Start of RECORDS SHOWN

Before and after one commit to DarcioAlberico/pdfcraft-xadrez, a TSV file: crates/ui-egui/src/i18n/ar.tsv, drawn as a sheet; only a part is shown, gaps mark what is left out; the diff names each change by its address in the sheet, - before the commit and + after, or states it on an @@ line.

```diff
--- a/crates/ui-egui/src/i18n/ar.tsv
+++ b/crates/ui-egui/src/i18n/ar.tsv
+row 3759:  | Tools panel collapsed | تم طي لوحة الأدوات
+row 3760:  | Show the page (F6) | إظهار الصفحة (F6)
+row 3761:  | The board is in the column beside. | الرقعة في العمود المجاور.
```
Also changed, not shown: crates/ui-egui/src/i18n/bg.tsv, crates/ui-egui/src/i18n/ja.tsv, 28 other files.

End of RECORDS SHOWN

» WHAT TO DO
Each record above is to be written out again exactly.

» EXERCISE SOLUTION
Before and after one commit to DarcioAlberico/pdfcraft-xadrez, a TSV file: crates/ui-egui/src/i18n/ar.tsv, drawn as a sheet; only a part is shown, gaps mark what is left out; the diff names each change by its address in the sheet, - before the commit and + after, or states it on an @@ line.

```diff
--- a/crates/ui-egui/src/i18n/ar.tsv
+++ b/crates/ui-egui/src/i18n/ar.tsv
+row 3759:  | Tools panel collapsed | تم طي لوحة الأدوات
+row 3760:  | Show the page (F6) | إظهار الصفحة (F6)
+row 3761:  | The board is in the column beside. | الرقعة في العمود المجاور.
```
Also changed, not shown: crates/ui-egui/src/i18n/bg.tsv, crates/ui-egui/src/i18n/ja.tsv, 28 other files.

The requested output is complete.